▶ [ACTION ITEM] Exactly as written, set down each line of the data below except its pictures.
:: DATA FOR THIS EXERCISE
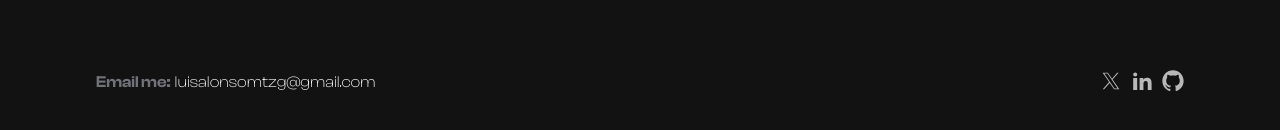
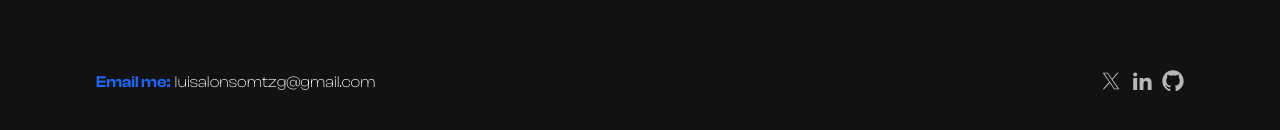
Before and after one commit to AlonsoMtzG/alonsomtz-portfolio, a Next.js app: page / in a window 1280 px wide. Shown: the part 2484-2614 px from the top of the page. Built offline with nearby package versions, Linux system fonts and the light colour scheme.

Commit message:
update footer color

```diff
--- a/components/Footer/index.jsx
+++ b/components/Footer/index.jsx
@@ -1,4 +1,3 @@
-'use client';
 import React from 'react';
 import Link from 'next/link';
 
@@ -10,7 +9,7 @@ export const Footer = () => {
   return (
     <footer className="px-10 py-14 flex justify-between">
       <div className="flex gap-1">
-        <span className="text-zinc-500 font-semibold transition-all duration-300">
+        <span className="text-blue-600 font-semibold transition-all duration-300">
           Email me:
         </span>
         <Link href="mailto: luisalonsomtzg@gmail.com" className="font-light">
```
::::
▶ [ANSWER SECTION]
Before and after one commit to AlonsoMtzG/alonsomtz-portfolio, a Next.js app: page / in a window 1280 px wide. Shown: the part 2484-2614 px from the top of the page. Built offline with nearby package versions, Linux system fonts and the light colour scheme.

Commit message:
update footer color

```diff
--- a/components/Footer/index.jsx
+++ b/components/Footer/index.jsx
@@ -1,4 +1,3 @@
-'use client';
 import React from 'react';
 import Link from 'next/link';
 
@@ -10,7 +9,7 @@ export const Footer = () => {
   return (
     <footer className="px-10 py-14 flex justify-between">
       <div className="flex gap-1">
-        <span className="text-zinc-500 font-semibold transition-all duration-300">
+        <span className="text-blue-600 font-semibold transition-all duration-300">
           Email me:
         </span>
         <Link href="mailto: luisalonsomtzg@gmail.com" className="font-light">
```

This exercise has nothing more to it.